**About this exercise:** Pull from the data below each line where the word "VERB" occurs, and copy it.
──────── Supplied information
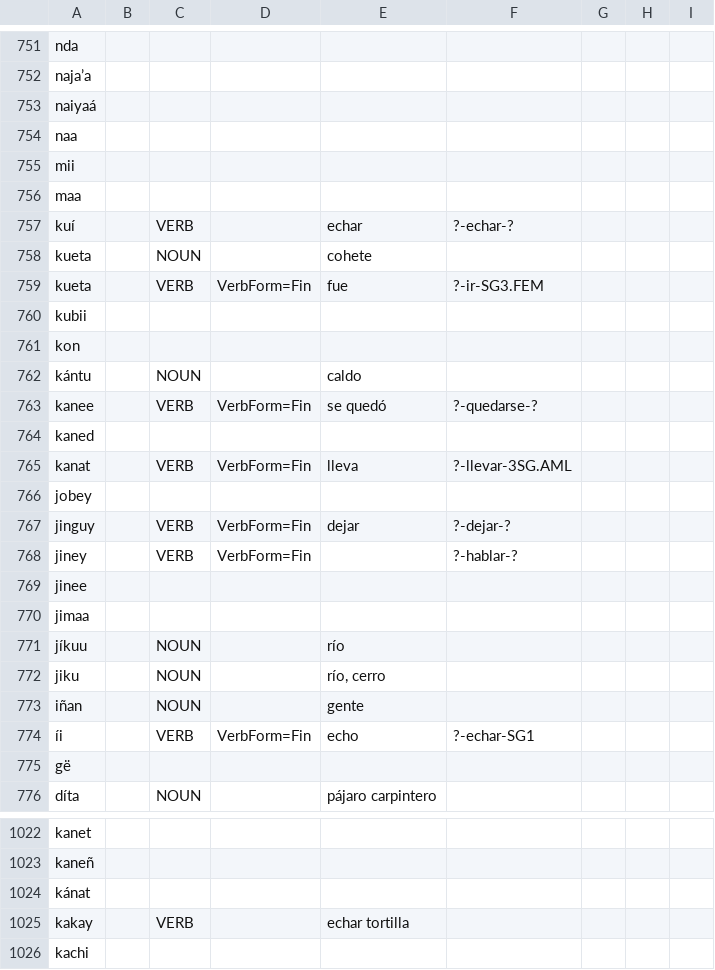
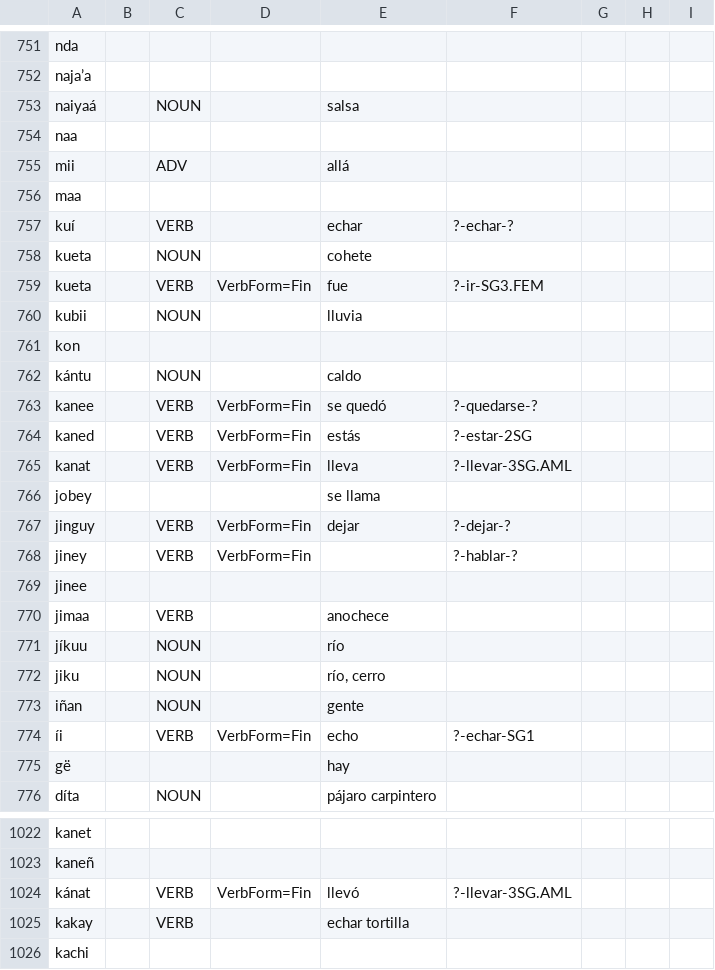
Before and after one commit to apertium/apertium-cux, a TSV file: corpora/authors/lexicon.tsv, drawn as a sheet; only a part is shown, gaps mark what is left out; the diff covers the shown part only.

```diff
--- a/corpora/authors/lexicon.tsv
+++ b/corpora/authors/lexicon.tsv
@@ -752,5 +752,5 @@ nda
 najaʼa								
-naiyaá								
+naiyaá		NOUN		salsa				
 naa								
-mii								
+mii		ADV		allá				
 maa								
@@ -759,3 +759,3 @@ kueta		NOUN		cohete
 kueta		VERB	VerbForm=Fin	fue	?-ir-SG3.FEM			
-kubii								
+kubii		NOUN		lluvia				
 kon								
@@ -763,5 +763,5 @@ kántu		NOUN		caldo
 kanee		VERB	VerbForm=Fin	se quedó	?-quedarse-?			
-kaned								
+kaned		VERB	VerbForm=Fin	estás	?-estar-2SG			
 kanat		VERB	VerbForm=Fin	lleva	?-llevar-3SG.AML			
-jobey								
+jobey				se llama				
 jinguy		VERB	VerbForm=Fin	dejar	?-dejar-?			
@@ -769,3 +769,3 @@ jiney		VERB	VerbForm=Fin		?-hablar-?
 jinee								
-jimaa								
+jimaa		VERB		anochece				
 jíkuu		NOUN		río				
@@ -774,3 +774,3 @@ iñan		NOUN		gente
 íi		VERB	VerbForm=Fin	echo	?-echar-SG1			
-gë								
+gë				hay				
 díta		NOUN		pájaro carpintero				
@@ -1023,3 +1023,3 @@ kanet
 kaneñ								
-kánat								
+kánat		VERB	VerbForm=Fin	llevó	?-llevar-3SG.AML			
 kakay		VERB		echar tortilla				
```
Also changed, not shown: 3 edited cells elsewhere in this file, corpora/authors/corrections.tsv, corpora/authors/lilia.tsv.
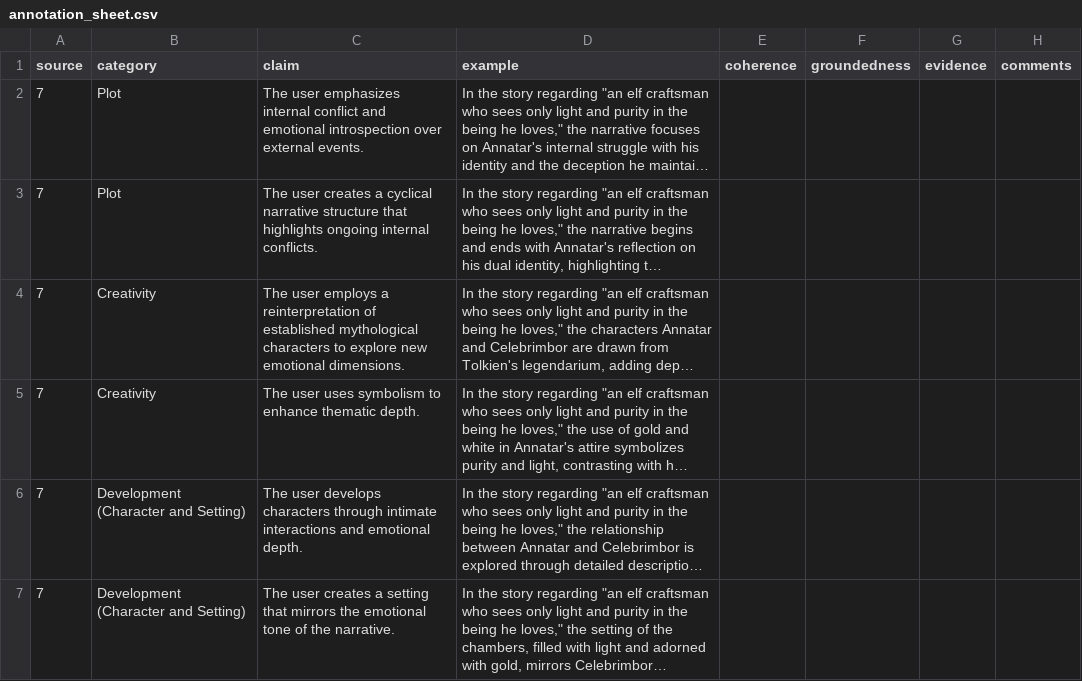
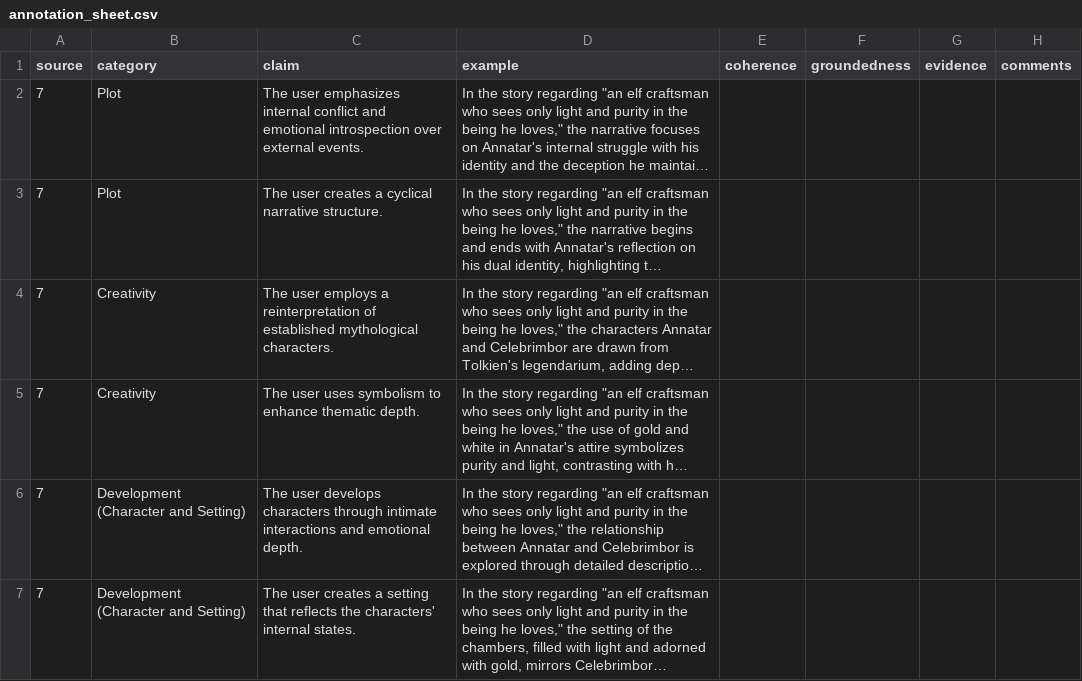
Before and after one commit to Nish-19/Persona-Story-Gen, a CSV file: human/user_sheet_annotation/annotation_data/AO3/Kyu_Q_999/annotation_sheet.csv, drawn as a sheet; only a part is shown; long unchanged cells end in …; the diff covers the shown part only; the diff names each change by its address in the sheet, - before the commit and + after, or states it on an @@ line.

```diff
--- a/human/user_sheet_annotation/annotation_data/AO3/Kyu_Q_999/annotation_sheet.csv
+++ b/human/user_sheet_annotation/annotation_data/AO3/Kyu_Q_999/annotation_sheet.csv
-C3 (claim): …cyclical narrative structure that highlights ongoing internal conflicts.
+C3 (claim): …cyclical narrative structure.
-C4 (claim): …established mythological characters to explore new emotional dimensions.
+C4 (claim): …established mythological characters.
-C7 (claim): …setting that mirrors the emotional tone of the narrative.
+C7 (claim): …setting that reflects the characters' internal states.
```
Also changed, not shown: 3 removed rows and 1 edited cell elsewhere in this file, human/user_sheet_annotation/annotation_data/AO3/Amypihcs/annotation_sheet.csv, human/user_sheet_annotation/annotation_data/AO3/Redlitnight/annotation_sheet.csv, 55 other files.
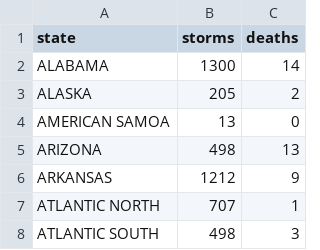
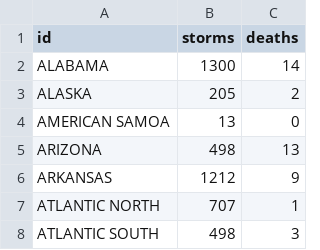
Before and after one commit to mrshahidlatif/interactive-map-reports, a CSV file: storms-death-data.csv, drawn as a sheet; only a part is shown.

```diff
--- a/storms-death-data.csv
+++ b/storms-death-data.csv
@@ -1,2 +1,2 @@
-state,storms,deaths
+id,storms,deaths
 ALABAMA,1300,14
```
Also changed, not shown: 3 other files.
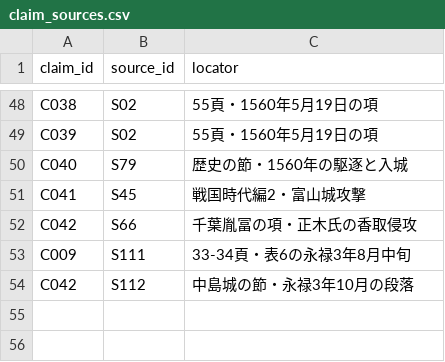
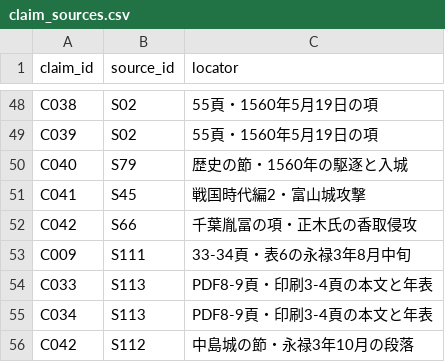
Before and after one commit to kudamb-oss/sengoku-influence-atlas, a CSV file: data/claim_sources.csv, drawn as a sheet; only a part is shown, gaps mark what is left out.

```diff
--- a/data/claim_sources.csv
+++ b/data/claim_sources.csv
@@ -53,2 +53,4 @@ C042,S66,千葉胤冨の項・正木氏の香取侵攻
 C009,S111,33-34頁・表6の永禄3年8月中旬
+C033,S113,PDF8-9頁・印刷3-4頁の本文と年表
+C034,S113,PDF8-9頁・印刷3-4頁の本文と年表
 C042,S112,中島城の節・永禄3年10月の段落
```
Also changed, not shown: data/claims_1560.csv, data/evidence_1560.csv, 3 other files.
────────────────
**Solution to this exercise:**
 kueta		VERB	VerbForm=Fin	fue	?-ir-SG3.FEM			
 kanee		VERB	VerbForm=Fin	se quedó	?-quedarse-?			
+kaned		VERB	VerbForm=Fin	estás	?-estar-2SG			
 kanat		VERB	VerbForm=Fin	lleva	?-llevar-3SG.AML			
 jinguy		VERB	VerbForm=Fin	dejar	?-dejar-?			
@@ -769,3 +769,3 @@ jiney		VERB	VerbForm=Fin		?-hablar-?
+jimaa		VERB		anochece				
 íi		VERB	VerbForm=Fin	echo	?-echar-SG1			
+kánat		VERB	VerbForm=Fin	llevó	?-llevar-3SG.AML			
 kakay		VERB		echar tortilla				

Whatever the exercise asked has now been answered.